Maarten Maartensz:    Philosophical Dictionary | Filosofisch Woordenboek                      

 F - Faith

Faith: Belief or creed that is used as an orientation in the world and society of a philosophical or religious kind.

Man is a creature of faiths, an ideological ape, a rationalizing animal, and the reason is that human beings are too intelligent not to see the past, the future and its dangers, and many kinds of possible explanations for their experiences, and so have much to fear, not only in this life, but in a life to come that they are promised or threatened with by religious prophets, and have the gift of language and abstract ideas to paint all manner of possibilities for them in fantastic colours, that are very well geared to their emotions, needs and prejudices by systematic wishful thinking and are usually not much influenced by rational thinking, intelligence or scientific method, since these three ways to knowledge are only interesting and useful to a small gifted minority.

Thus, the reason that there are so many human beings who feel proud to belong to some religion or political creed or party is that so many human beings are natural born followers without good or great intelligence, and with little true originality or courage of their own. (Since most of this is not a matter of personal choice, and since no one wished himself or herself on the world, all of this is excusable and understandable, even if it also is the foundation of extra-ordinarily much evil in human history.)
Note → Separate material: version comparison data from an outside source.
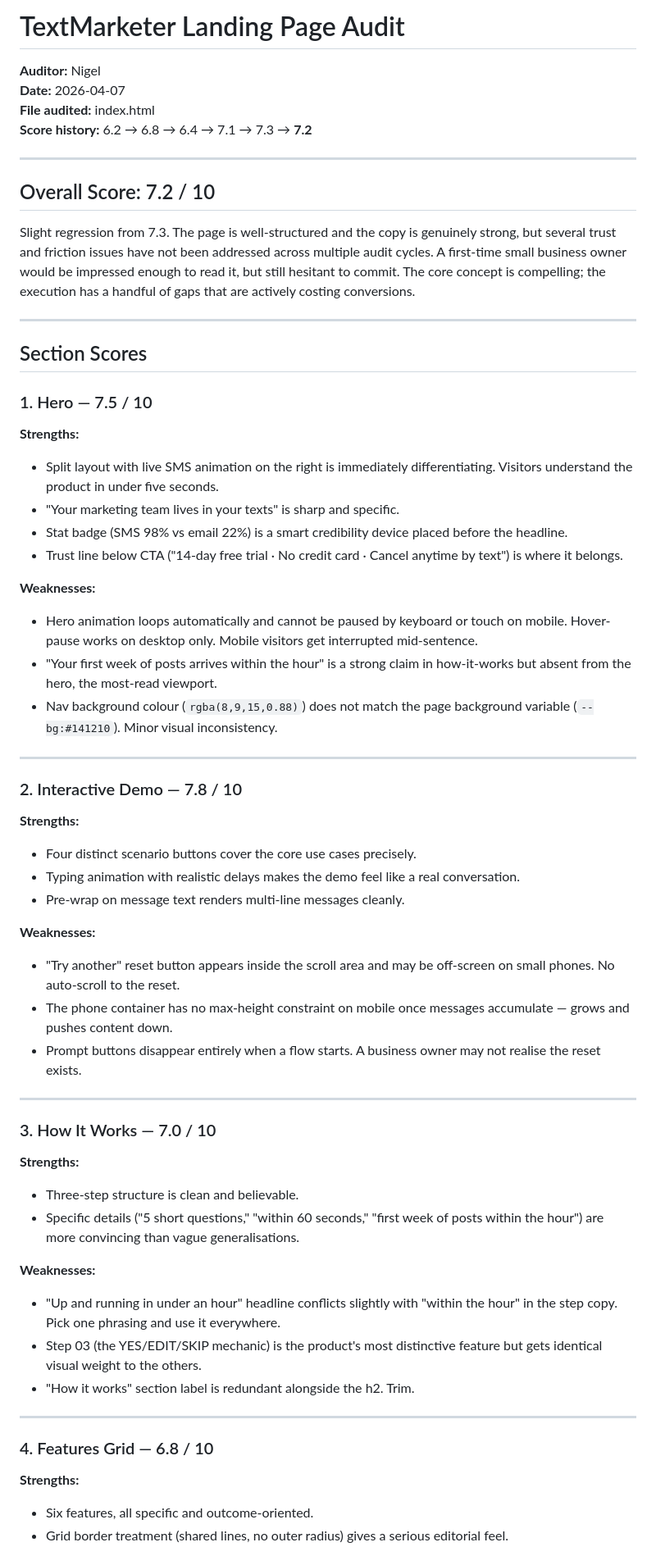
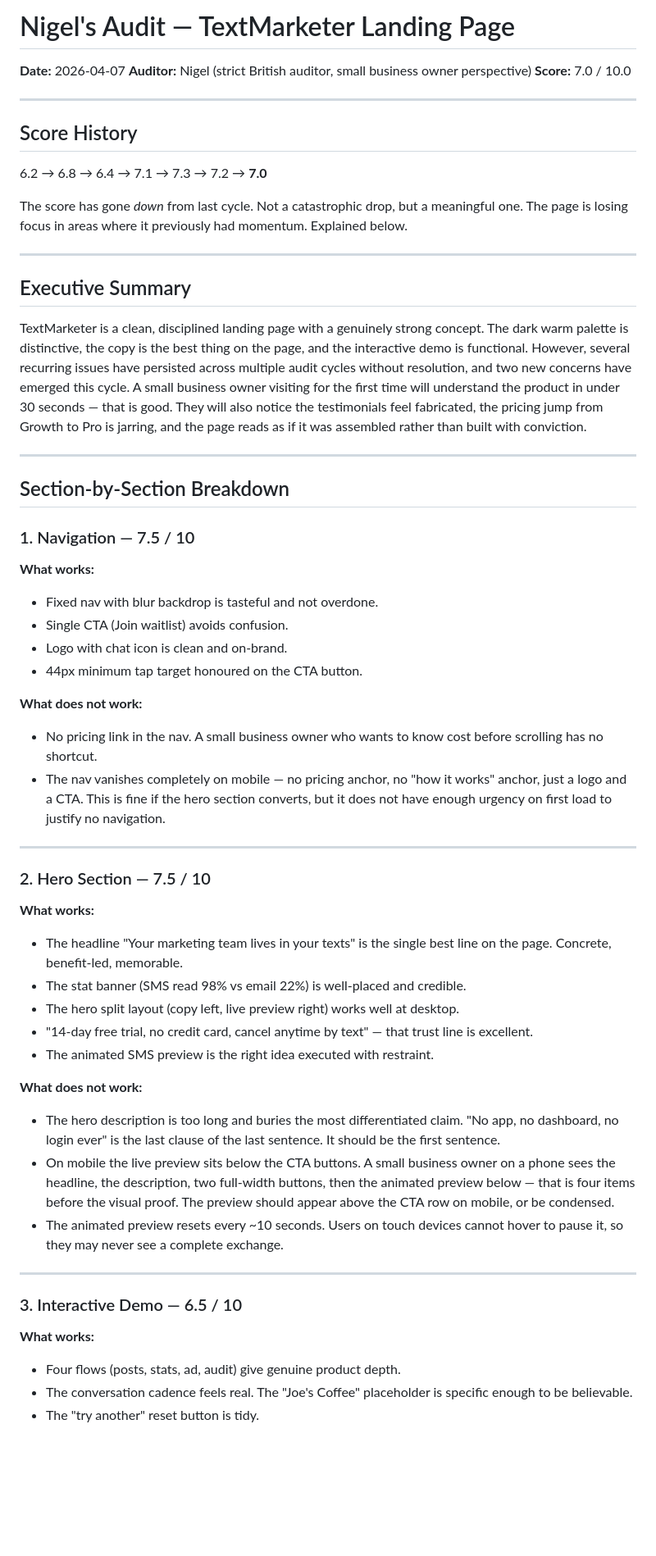
Before and after one commit to zed0minat0r/marketing-app, a Markdown page: AUDIT.md, the part around one of its changes. Shown at 82% size. Rendered like a GitHub page; blank space fills up the shorter version.

```diff
--- a/AUDIT.md
+++ b/AUDIT.md
@@ -1,64 +1,59 @@
-# TextMarketer Landing Page Audit
-**Auditor:** Nigel
+# Nigel's Audit — TextMarketer Landing Page
 **Date:** 2026-04-07
-**File audited:** index.html
-**Score history:** 6.2 → 6.8 → 6.4 → 7.1 → 7.3 → **7.2**
+**Auditor:** Nigel (strict British auditor, small business owner perspective)
+**Score:** 7.0 / 10.0
 
 ---
 
-## Overall Score: 7.2 / 10
+## Score History
+6.2 → 6.8 → 6.4 → 7.1 → 7.3 → 7.2 → **7.0**
 
-Slight regression from 7.3. The page is well-structured and the copy is genuinely strong, but several trust and friction issues have not been addressed across multiple audit cycles. A first-time small business owner would be impressed enough to read it, but still hesitant to commit. The core concept is compelling; the execution has a handful of gaps that are actively costing conversions.
+The score has gone *down* from last cycle. Not a catastrophic drop, but a meaningful one. The page is losing focus in areas where it previously had momentum. Explained below.
 
 ---
 
-## Section Scores
+## Executive Summary
 
-### 1. Hero — 7.5 / 10
-
-**Strengths:**
-- Split layout with live SMS animation on the right is immediately differentiating. Visitors understand the product in under five seconds.
-- "Your marketing team lives in your texts" is sharp and specific.
-- Stat badge (SMS 98% vs email 22%) is a smart credibility device placed before the headline.
-- Trust line below CTA ("14-day free trial · No credit card · Cancel anytime by text") is where it belongs.
-
-**Weaknesses:**
-- Hero animation loops automatically and cannot be paused by keyboard or touch on mobile. Hover-pause works on desktop only. Mobile visitors get interrupted mid-sentence.
-- "Your first week of posts arrives within the hour" is a strong claim in how-it-works but absent from the hero, the most-read viewport.
-- Nav background colour (`rgba(8,9,15,0.88)`) does not match the page background variable (`--bg:#141210`). Minor visual inconsistency.
+TextMarketer is a clean, disciplined landing page with a genuinely strong concept. The dark warm palette is distinctive, the copy is the best thing on the page, and the interactive demo is functional. However, several recurring issues have persisted across multiple audit cycles without resolution, and two new concerns have emerged this cycle. A small business owner visiting for the first time will understand the product in under 30 seconds — that is good. They will also notice the testimonials feel fabricated, the pricing jump from Growth to Pro is jarring, and the page reads as if it was assembled rather than built with conviction.
 
 ---
 
-### 2. Interactive Demo — 7.8 / 10
+## Section-by-Section Breakdown
 
-**Strengths:**
-- Four distinct scenario buttons cover the core use cases precisely.
-- Typing animation with realistic delays makes the demo feel like a real conversation.
-- Pre-wrap on message text renders multi-line messages cleanly.
+### 1. Navigation — 7.5 / 10
 
-**Weaknesses:**
-- "Try another" reset button appears inside the scroll area and may be off-screen on small phones. No auto-scroll to the reset.
-- The phone container has no max-height constraint on mobile once messages accumulate — grows and pushes content down.
-- Prompt buttons disappear entirely when a flow starts. A business owner may not realise the reset exists.
+**What works:**
+- Fixed nav with blur backdrop is tasteful and not overdone.
+- Single CTA (Join waitlist) avoids confusion.
+- Logo with chat icon is clean and on-brand.
+- 44px minimum tap target honoured on the CTA button.
+
+**What does not work:**
+- No pricing link in the nav. A small business owner who wants to know cost before scrolling has no shortcut.
+- The nav vanishes completely on mobile — no pricing anchor, no "how it works" anchor, just a logo and a CTA. This is fine if the hero section converts, but it does not have enough urgency on first load to justify no navigation.
 
 ---
 
-### 3. How It Works — 7.0 / 10
+### 2. Hero Section — 7.5 / 10
 
-**Strengths:**
-- Three-step structure is clean and believable.
-- Specific details ("5 short questions," "within 60 seconds," "first week of posts within the hour") are more convincing than vague generalisations.
+**What works:**
+- The headline "Your marketing team lives in your texts" is the single best line on the page. Concrete, benefit-led, memorable.
+- The stat banner (SMS read 98% vs email 22%) is well-placed and credible.
+- The hero split layout (copy left, live preview right) works well at desktop.
+- "14-day free trial, no credit card, cancel anytime by text" — that trust line is excellent.
+- The animated SMS preview is the right idea executed with restraint.
 
-**Weaknesses:**
-- "Up and running in under an hour" headline conflicts slightly with "within the hour" in the step copy. Pick one phrasing and use it everywhere.
-- Step 03 (the YES/EDIT/SKIP mechanic) is the product's most distinctive feature but gets identical visual weight to the others.
-- "How it works" section label is redundant alongside the h2. Trim.
+**What does not work:**
+- The hero description is too long and buries the most differentiated claim. "No app, no dashboard, no login ever" is the last clause of the last sentence. It should be the first sentence.
+- On mobile the live preview sits below the CTA buttons. A small business owner on a phone sees the headline, the description, two full-width buttons, then the animated preview below — that is four items before the visual proof. The preview should appear above the CTA row on mobile, or be condensed.
+- The animated preview resets every ~10 seconds. Users on touch devices cannot hover to pause it, so they may never see a complete exchange.
 
 ---
 
-### 4. Features Grid — 6.8 / 10
+### 3. Interactive Demo — 6.5 / 10
 
-**Strengths:**
-- Six features, all specific and outcome-oriented.
-- Grid border treatment (shared lines, no outer radius) gives a serious editorial feel.
+**What works:**
+- Four flows (posts, stats, ad, audit) give genuine product depth.
+- The conversation cadence feels real. The "Joe's Coffee" placeholder is specific enough to be believable.
+- The "try another" reset button is tidy.
 
```
Also changed, not shown: other parts of AUDIT.md (+137 -73 lines).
As a rule, a faith is a simplified version of a political ideology or a religion, and plays the same role for the faithful as these: It provides ideas about what the world is (a metaphysics) and what it should be (an ethics), and besides it gives coherence, agreement, and possibilities of cooperation for the faithful, whether these are political, such as Marxists or Liberals or Conservatives, or religious, whether Christian, Mohammedan, Buddhistic or Hindu.

Usually, the truly faithful are the none-too-intelligent, who have much to fear and little power of independent individual thought, and who have therefore a strong inclination towards conformism, followership, and the belief in authorities and leaders, and who are, therefore, in times of crisis also easily moved to fanaticism.

Also, by far the best guess about leaders of the faithful is that they do not really believe the faith in which they lead, and certainly not in the way they propound the faith, but are in it for the money, the status, the power or other privileges. (See: Clergy, Priests)



See also: Ideology, Fanatic, Religion, Politics, Wishful thinking


Huxley, Thieme

 Original: Jun 3, 2005                                                Last edited: 12 December 2011.   Top